Waves in the Red Sea: Response to monsoonal and mountain gap winds Academic Article uri icon

abstract

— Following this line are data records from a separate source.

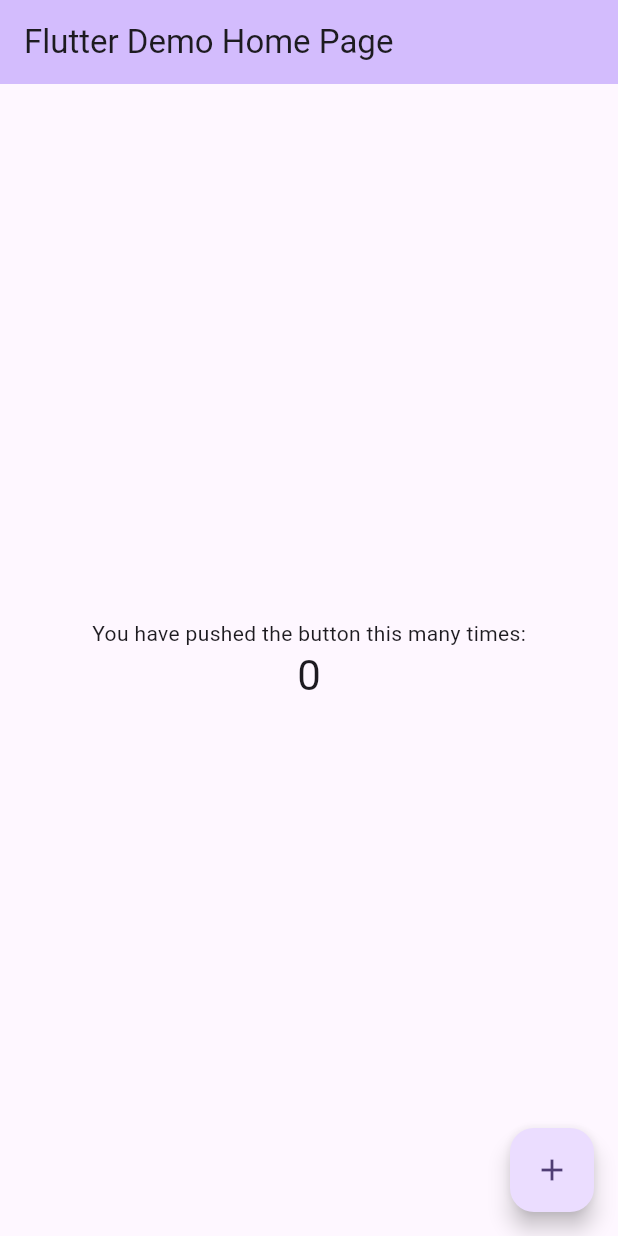
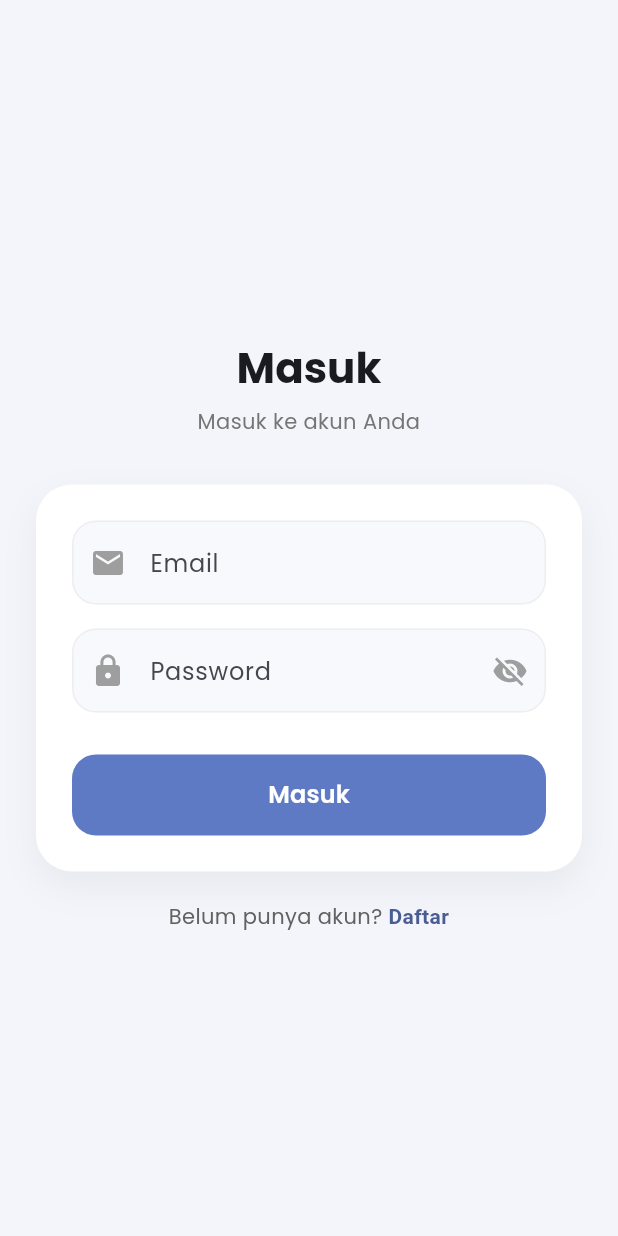
Before and after one commit to RafaelEbenHart/WongIwak, a Flutter app: the screen it shows after launch, on a phone screen of 412 x 824 dp. Run offline on Flutter 3.47's test engine with Material 3 defaults, Android fonts, the phone set to English and light mode, and no system bars; our stand-ins replace firebase_auth, firebase_core, google_fonts; accounts and stored records are empty.

Commit message:
sign in screen

```diff
--- a/lib/main.dart
+++ b/lib/main.dart
@@ -1,122 +1,31 @@
+import 'package:wongiwak/screens/home_screen.dart';
+import 'package:wongiwak/screens/sign_in_screen.dart';
+import 'package:wongiwak/screens/sign_up_screen.dart  ';
+
 import 'package:flutter/material.dart';
+import 'package:firebase_core/firebase_core.dart';
+import 'package:google_fonts/google_fonts.dart';
+import 'firebase_options.dart';
 
-void main() {
+void main() async {
+  WidgetsFlutterBinding.ensureInitialized();
+  await Firebase.initializeApp(options: DefaultFirebaseOptions.currentPlatform);
   runApp(const MyApp());
 }
 
 class MyApp extends StatelessWidget {
   const MyApp({super.key});
-
-  // This widget is the root of your application.
   @override
   Widget build(BuildContext context) {
     return MaterialApp(
-      title: 'Flutter Demo',
+      debugShowCheckedModeBanner: false,
+      title: 'Fasum',
       theme: ThemeData(
-        // This is the theme of your application.
-        //
-        // TRY THIS: Try running your application with "flutter run". You'll see
-        // the application has a purple toolbar. Then, without quitting the app,
-        // try changing the seedColor in the colorScheme below to Colors.green
-        // and then invoke "hot reload" (save your changes or press the "hot
-        // reload" button in a Flutter-supported IDE, or press "r" if you used
-        // the command line to start the app).
-        //
-        // Notice that the counter didn't reset back to zero; the application
-        // state is not lost during the reload. To reset the state, use hot
-        // restart instead.
-        //
-        // This works for code too, not just values: Most code changes can be
-        // tested with just a hot reload.
-        colorScheme: ColorScheme.fromSeed(seedColor: Colors.deepPurple),
+        useMaterial3: true,
+        colorScheme: ColorScheme.fromSeed(seedColor: const Color(0xFF5E7AC4)),
+        fontFamily: GoogleFonts.poppins().fontFamily,
       ),
-      home: const MyHomePage(title: 'Flutter Demo Home Page'),
+      home: const SignInScreen(),
     );
   }
 }
-
-class MyHomePage extends StatefulWidget {
-  const MyHomePage({super.key, required this.title});
-
-  // This widget is the home page of your application. It is stateful, meaning
-  // that it has a State object (defined below) that contains fields that affect
-  // how it looks.
-
-  // This class is the configuration for the state. It holds the values (in this
-  // case the title) provided by the parent (in this case the App widget) and
-  // used by the build method of the State. Fields in a Widget subclass are
-  // always marked "final".
-
-  final String title;
-
-  @override
-  State<MyHomePage> createState() => _MyHomePageState();
-}
-
-class _MyHomePageState extends State<MyHomePage> {
-  int _counter = 0;
-
-  void _incrementCounter() {
-    setState(() {
-      // This call to setState tells the Flutter framework that something has
-      // changed in this State, which causes it to rerun the build method below
-      // so that the display can reflect the updated values. If we changed
-      // _counter without calling setState(), then the build method would not be
-      // called again, and so nothing would appear to happen.
-      _counter++;
-    });
-  }
-
-  @override
-  Widget build(BuildContext context) {
-    // This method is rerun every time setState is called, for instance as done
-    // by the _incrementCounter method above.
-    //
-    // The Flutter framework has been optimized to make rerunning build methods
-    // fast, so that you can just rebuild anything that needs updating rather
-    // than having to individually change instances of widgets.
-    return Scaffold(
-      appBar: AppBar(
-        // TRY THIS: Try changing the color here to a specific color (to
-        // Colors.amber, perhaps?) and trigger a hot reload to see the AppBar
-        // change color while the other colors stay the same.
-        backgroundColor: Theme.of(context).colorScheme.inversePrimary,
-        // Here we take the value from the MyHomePage object that was created by
-        // the App.build method, and use it to set our appbar title.
-        title: Text(widget.title),
-      ),
-      body: Center(
-        // Center is a layout widget. It takes a single child and positions it
-        // in the middle of the parent.
-        child: Column(
-          // Column is also a layout widget. It takes a list of children and
-          // arranges them vertically. By default, it sizes itself to fit its
-          // children horizontally, and tries to be as tall as its parent.
-          //
-          // Column has various properties to control how it sizes itself and
-          // how it positions its children. Here we use mainAxisAlignment to
-          // center the children vertically; the main axis here is the vertical
-          // axis because Columns are vertical (the cross axis would be
-          // horizontal).
-          //
-          // TRY THIS: Invoke "debug painting" (choose the "Toggle Debug Paint"
-          // action in the IDE, or press "p" in the console), to see the
-          // wireframe for each widget.
-          mainAxisAlignment: MainAxisAlignment.center,
-          children: <Widget>[
-            const Text('You have pushed the button this many times:'),
-            Text(
-              '$_counter',
-              style: Theme.of(context).textTheme.headlineMedium,
-            ),
-          ],
-        ),
-      ),
-      floatingActionButton: FloatingActionButton(
-        onPressed: _incrementCounter,
-        tooltip: 'Increment',
-        child: const Icon(Icons.add),
-      ), // This trailing comma makes auto-formatting nicer for build methods.
-    );
-  }
-}
--- /dev/null
+++ b/lib/screens/home_screen.dart
@@ -0,0 +1,15 @@
+import 'package:flutter/material.dart';
+
+class HomeScreen extends StatefulWidget {
+  const HomeScreen({super.key});
+
+  @override
+  State<HomeScreen> createState() => _HomeScreenState();
+}
+
+class _HomeScreenState extends State<HomeScreen> {
+  @override
+  Widget build(BuildContext context) {
+    return const Placeholder();
+  }
+}
--- /dev/null
+++ b/lib/screens/sign_in_screen.dart
@@ -0,0 +1,265 @@
+import 'package:flutter/gestures.dart';
+import 'package:flutter/material.dart';
+import 'package:firebase_auth/firebase_auth.dart';
+import 'package:wongiwak/screens/home_screen.dart';
+import 'package:wongiwak/screens/sign_up_screen.dart';
+
+class SignInScreen extends StatefulWidget {
+  const SignInScreen({super.key});
+  @override
+  SignInScreenState createState() => SignInScreenState();
+}
+
+class SignInScreenState extends State<SignInScreen> {
+  final _emailController = TextEditingController();
+  final _passwordController = TextEditingController();
+  final _formKey = GlobalKey<FormState>();
+  bool _isLoading = false;
+  bool _isPasswordVisible = false;
+
+  void _signIn() async {
+    if (!_formKey.currentState!.validate()) {
+      return;
+    }
+    final email = _emailController.text.trim();
+    final password = _passwordController.text;
+    setState(() => _isLoading = true);
+    try {
+      await FirebaseAuth.instance.signInWithEmailAndPassword(
+        email: email,
+        password: password,
+      );
+      Navigator.of(context).pushReplacement(
+        MaterialPageRoute(builder: (context) => const HomeScreen()),
+      );
+    } on FirebaseAuthException catch (error) {
+      _showSnackBar(_getAuthErrorMessage(error.code));
+    } catch (error) {
+      _showSnackBar('An error occurred: $error');
+    } finally {
+      setState(() => _isLoading = false);
+    }
+  }
+
+  void _showSnackBar(String message) {
+    ScaffoldMessenger.of(
+      context,
+    ).showSnackBar(SnackBar(content: Text(message)));
+  }
+
+  bool _isValidEmail(String email) {
+    String emailRegex =
+        r"^[a-zA-Z0-9.!#$%&'*+/=?^_`{|}~-]+@[a-zA-Z0-9-]+(?:\.[a-zAZ0-9-]+)*$";
+    return RegExp(emailRegex).hasMatch(email);
+  }
+
+  String _getAuthErrorMessage(String code) {
+    switch (code) {
+      case 'user-not-found':
+        return 'No user found with that email';
+      case 'wrong-password':
+        return 'Wrong password. Please try again.';
+      default:
+        return 'An error occurred. Please try again.';
+    }
+  }
+
+  @override
+  Widget build(BuildContext context) {
+    return Scaffold(
+      backgroundColor: const Color(0xFFF4F5FA),
+      body: SafeArea(
+        child: Center(
+          child: SingleChildScrollView(
+            padding: const EdgeInsets.symmetric(
+              horizontal: 24.0,
+              vertical: 32.0,
+            ),
+            child: Column(
+              mainAxisSize: MainAxisSize.min,
+              crossAxisAlignment: CrossAxisAlignment.stretch,
+              children: [
+                const SizedBox(height: 24.0),
+                Text(
+                  'Masuk',
+                  textAlign: TextAlign.center,
+                  style: Theme.of(context).textTheme.headlineMedium?.copyWith(
+                    fontWeight: FontWeight.bold,
+                  ),
+                ),
+                const SizedBox(height: 8.0),
+                Text(
+                  'Masuk ke akun Anda',
+                  textAlign: TextAlign.center,
+                  style: Theme.of(
+                    context,
+                  ).textTheme.bodyMedium?.copyWith(color: Colors.grey[600]),
+                ),
+                const SizedBox(height: 32.0),
+                Container(
+                  decoration: BoxDecoration(
+                    color: Colors.white,
+                    borderRadius: BorderRadius.circular(24.0),
+                    boxShadow: [
+                      BoxShadow(
+                        color: Colors.black.withOpacity(0.05),
+                        blurRadius: 20,
+                        offset: const Offset(0, 10),
+                      ),
+                    ],
+                  ),
+                  padding: const EdgeInsets.all(24.0),
+                  child: Form(
+                    key: _formKey,
+                    child: Column(
+                      children: [
+                        TextFormField(
+                          controller: _emailController,
+                          keyboardType: TextInputType.emailAddress,
+                          decoration: InputDecoration(
+                            filled: true,
+                            fillColor: const Color(0xFFF8F9FC),
+                            labelText: 'Email',
+                            prefixIcon: const Icon(
+                              Icons.email,
+                              color: Colors.grey,
+                            ),
+                            enabledBorder: OutlineInputBorder(
+                              borderRadius: BorderRadius.circular(16.0),
+                              borderSide: BorderSide(
+                                color: Colors.grey.shade200,
+                              ),
+                            ),
+                            focusedBorder: OutlineInputBorder(
+                              borderRadius: BorderRadius.circular(16.0),
+                              borderSide: BorderSide(
+                                color: Theme.of(context).colorScheme.primary,
+                              ),
+                            ),
+                          ),
+                          validator: (value) {
+                            if (value == null ||
+                                value.isEmpty ||
+                                !_isValidEmail(value)) {
+                              return 'Please enter a valid email';
+                            }
+                            return null;
+                          },
+                        ),
+                        const SizedBox(height: 16.0),
+                        TextFormField(
+                          controller: _passwordController,
+                          obscureText: !_isPasswordVisible,
+                          decoration: InputDecoration(
+                            filled: true,
+                            fillColor: const Color(0xFFF8F9FC),
+                            labelText: 'Password',
+                            prefixIcon: const Icon(
+                              Icons.lock,
+                              color: Colors.grey,
+                            ),
+                            suffixIcon: IconButton(
+                              icon: Icon(
+                                _isPasswordVisible
+                                    ? Icons.visibility
+                                    : Icons.visibility_off,
+                                color: Colors.grey,
+                              ),
+                              onPressed: () {
+                                setState(() {
+                                  _isPasswordVisible = !_isPasswordVisible;
+                                });
+                              },
+                            ),
+                            enabledBorder: OutlineInputBorder(
+                              borderRadius: BorderRadius.circular(16.0),
+                              borderSide: BorderSide(
+                                color: Colors.grey.shade200,
+                              ),
+                            ),
+                            focusedBorder: OutlineInputBorder(
+                              borderRadius: BorderRadius.circular(16.0),
+                              borderSide: BorderSide(
+                                color: Theme.of(context).colorScheme.primary,
+                              ),
+                            ),
+                          ),
+                          validator: (value) {
+                            if (value == null || value.isEmpty) {
+                              return 'Please enter your password';
+                            }
+                            return null;
+                          },
+                        ),
+                        const SizedBox(height: 28.0),
+                        SizedBox(
+                          width: double.infinity,
+                          height: 54,
+                          child: ElevatedButton(
+                            onPressed: _isLoading ? null : _signIn,
+                            style: ElevatedButton.styleFrom(
+                              backgroundColor: const Color(0xFF5E7AC4),
+                              shape: RoundedRectangleBorder(
+                                borderRadius: BorderRadius.circular(16.0),
+                              ),
+                              elevation: 0,
+                            ),
+                            child: _isLoading
+                                ? const SizedBox(
+                                    height: 20,
+                                    width: 20,
+                                    child: CircularProgressIndicator(
+                                      color: Colors.white,
+                                      strokeWidth: 2,
+                                    ),
+                                  )
+                                : const Text(
+                                    'Masuk',
+                                    style: TextStyle(
+                                      fontSize: 16,
+                                      fontWeight: FontWeight.w600,
+                                      color: Colors.white,
+                                    ),
+                                  ),
+                          ),
+                        ),
+                      ],
+                    ),
+                  ),
+                ),
+                const SizedBox(height: 20.0),
+                Text.rich(
+                  TextSpan(
+                    text: 'Belum punya akun? ',
+                    style: Theme.of(
+                      context,
+                    ).textTheme.bodyMedium?.copyWith(color: Colors.grey[700]),
+                    children: [
+                      TextSpan(
+                        text: 'Daftar',
+                        style: TextStyle(
+                          color: Theme.of(context).colorScheme.primary,
+                          fontWeight: FontWeight.bold,
+                        ),
+                        recognizer: TapGestureRecognizer()
+                          ..onTap = () {
+                            Navigator.push(
+                              context,
+                              MaterialPageRoute(
+                                builder: (context) => const SignUpScreen(),
+                              ),
+                            );
+                          },
+                      ),
+                    ],
+                  ),
+                  textAlign: TextAlign.center,
+                ),
+              ],
+            ),
+          ),
+        ),
+      ),
+    );
+  }
+}
--- /dev/null
+++ b/lib/screens/sign_up_screen.dart
@@ -0,0 +1,15 @@
+import 'package:flutter/material.dart';
+
+class SignUpScreen extends StatefulWidget {
+  const SignUpScreen({super.key});
+
+  @override
+  State<SignUpScreen> createState() => _SignUpScreenState();
+}
+
+class _SignUpScreenState extends State<SignUpScreen> {
+  @override
+  Widget build(BuildContext context) {
+    return const Placeholder();
+  }
+}
--- a/pubspec.yaml
+++ b/pubspec.yaml
@@ -34,6 +34,9 @@ dependencies:
   # The following adds the Cupertino Icons font to your application.
   # Use with the CupertinoIcons class for iOS style icons.
   cupertino_icons: ^1.0.8
+  firebase_core: ^4.7.0
+  firebase_auth: ^6.4.0
+  google_fonts: ^8.1.0
 
 dev_dependencies:
   flutter_test:
```
Also changed, not shown: firebase.json (added), lib/firebase_options.dart (added), pubspec.lock, 7 other files.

  • An unstructured grid, phase-averaged wave model forced with winds from a high resolution atmospheric model is used to evaluate wind wave conditions in the Red Sea over an approximately 2-year period. The Red Sea lies in a narrow rift valley, and the steep topography surrounding the basin steers the dominant wind patterns and consequently the wave climate. At large scales, the model results indicated that the primary seasonal variability in waves was due to the monsoonal wind reversal. During the winter, monsoon winds from the southeast generated waves with mean significant wave heights in excess of 2 m and mean periods of 8 s in the southern Red Sea, while in the northern part of the basin waves were smaller, shorter period, and from northwest. The zone of convergence of winds and waves typically occurred around 19-20?N, but the location varied between 15 to 21.5?N. During the summer, waves were generally smaller and from the northwest over most of the basin. While the seasonal winds oriented along the axis of the Red Sea drove much of the variability in the waves, the maximum wave heights in the simulations were not due to the monsoonal winds but instead were generated by localized mountain wind jets oriented across the basin (roughly east-west). During the summer, a mountain wind jet from the Tokar Gap enhanced the waves in the region of 18 and 20?N, with monthly mean wave heights exceeding 2 m and maximum wave heights of 14 m during a period when the rest of the Red Sea was relatively calm. Smaller mountain gap wind jets along the northeast coast created large waves during the fall and winter, with a series of jets providing a dominant source of wave energy during these periods. Evaluation of the wave model results against observations from a buoy and satellites found that the spatial resolution of the wind model significantly affected the quality of the wave model results. Wind forcing from a 10-km grid produced higher skills for waves than winds from a 30-km grid, largely due to under-prediction of the mean wind speed and wave height with the coarser grid. The 30-km grid did not resolve the mountain gap wind jets, and thus predicted lower wave heights in the central Red Sea during the summer and along the northeast coast in the winter.

publication date

  • August 2013